A VMT tax is uniquely vulnerable to gamesmanship. The rate could be manipulated so that those with higher incomes would pay more for driving or be varied by how “environmentally friendly” (or rather not friendly) your car is, and it could be utilized to institute congestion pricing – charging increasingly higher per mile rates based on when and where you drive. Additionally, premiums could be tacked on for driving in “low emission zones.” And VMT reduction targets that lead to narrowing of roadways impact drivers and commuters, but it also impacts the movement of goods that rely on quality highways and arterials.

People are facing increasingly coercive measures around the world to make it ever more inconvenient to drive, with the ultimate goal of changing behavior so people drive less – which doesn’t actually work. People have already voted, and the result is that 99% prefer to drive their cars, not take transit, walk or bike.
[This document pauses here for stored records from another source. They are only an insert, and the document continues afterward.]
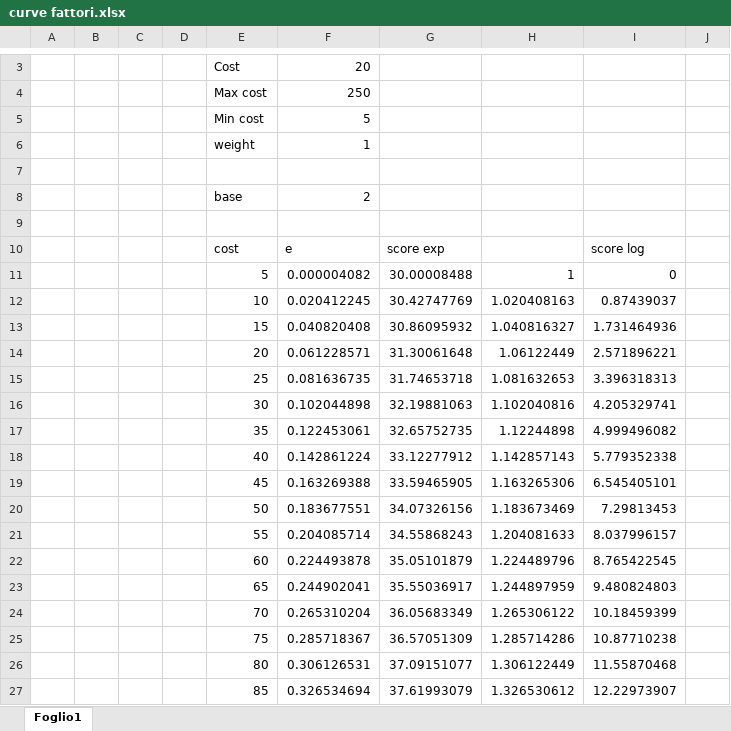
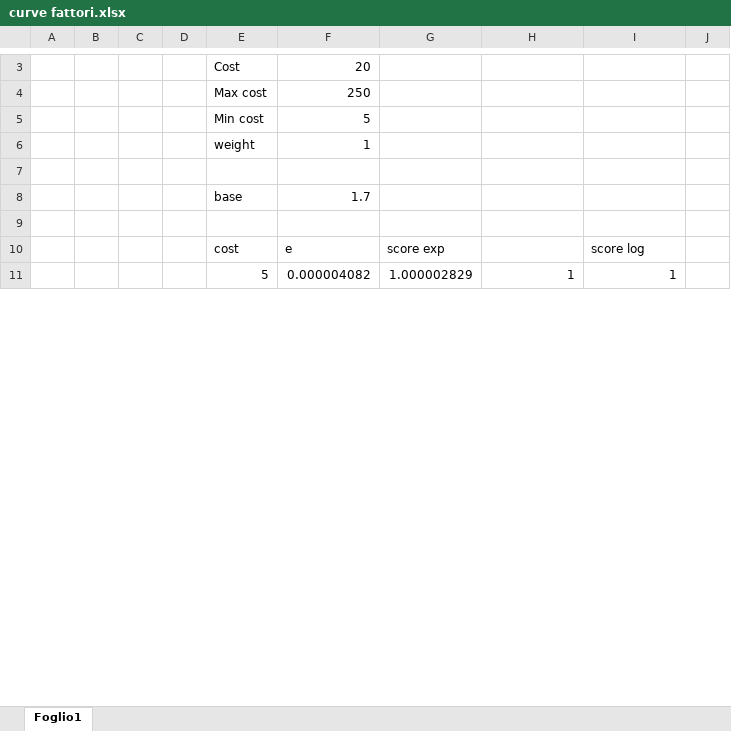
Before and after one commit to MakusIV/DCE_GW_1975, an Excel workbook: curve fattori.xlsx, sheet Foglio1, drawn as a sheet; only a part is shown, gaps mark what is left out; values as stored, in another font and other column widths than the file's, no borders; charts and pictures not drawn; removed rows and columns are numbered as before the commit, all else as after; the diff covers the shown part only; the diff names each change by its address in the sheet, - before the commit and + after, or states it on an @@ line.

```diff
--- a/curve fattori.xlsx (sheet Foglio1)
+++ b/curve fattori.xlsx (sheet Foglio1)
-F8: 2
+F8: 1.7
-G11: 30.00008488
+G11: 1.000002829
-I11: 0
+I11: 1
-row 12:  |  |  |  | 10 | 0.020412245 | 30.42747769 | 1.020408163 | 0.87439037
-row 13:  |  |  |  | 15 | 0.040820408 | 30.86095932 | 1.040816327 | 1.731464936
-row 14:  |  |  |  | 20 | 0.061228571 | 31.30061648 | 1.06122449 | 2.571896221
-row 15:  |  |  |  | 25 | 0.081636735 | 31.74653718 | 1.081632653 | 3.396318313
-row 16:  |  |  |  | 30 | 0.102044898 | 32.19881063 | 1.102040816 | 4.205329741
-row 17:  |  |  |  | 35 | 0.122453061 | 32.65752735 | 1.12244898 | 4.999496082
-row 18:  |  |  |  | 40 | 0.142861224 | 33.12277912 | 1.142857143 | 5.779352338
-row 19:  |  |  |  | 45 | 0.163269388 | 33.59465905 | 1.163265306 | 6.545405101
-row 20:  |  |  |  | 50 | 0.183677551 | 34.07326156 | 1.183673469 | 7.29813453
-row 21:  |  |  |  | 55 | 0.204085714 | 34.55868243 | 1.204081633 | 8.037996157
-row 22:  |  |  |  | 60 | 0.224493878 | 35.05101879 | 1.224489796 | 8.765422545
-row 23:  |  |  |  | 65 | 0.244902041 | 35.55036917 | 1.244897959 | 9.480824803
-row 24:  |  |  |  | 70 | 0.265310204 | 36.05683349 | 1.265306122 | 10.18459399
-row 25:  |  |  |  | 75 | 0.285718367 | 36.57051309 | 1.285714286 | 10.87710238
-row 26:  |  |  |  | 80 | 0.306126531 | 37.09151077 | 1.306122449 | 11.55870468
-row 27:  |  |  |  | 85 | 0.326534694 | 37.61993079 | 1.326530612 | 12.22973907
```
Also changed, not shown: 49 added rows, 33 removed rows and 1 edited cell elsewhere in this sheet, formulas that keep their value, charts or pictures, 4 other files.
SB1312 and SCR1018 ensure Arizonans can continue making this choice, and that the roads and freeways they drive on when they do work to maximize their mobility, economic opportunity, and freedom, not intentionally induce congestion to make it miserable.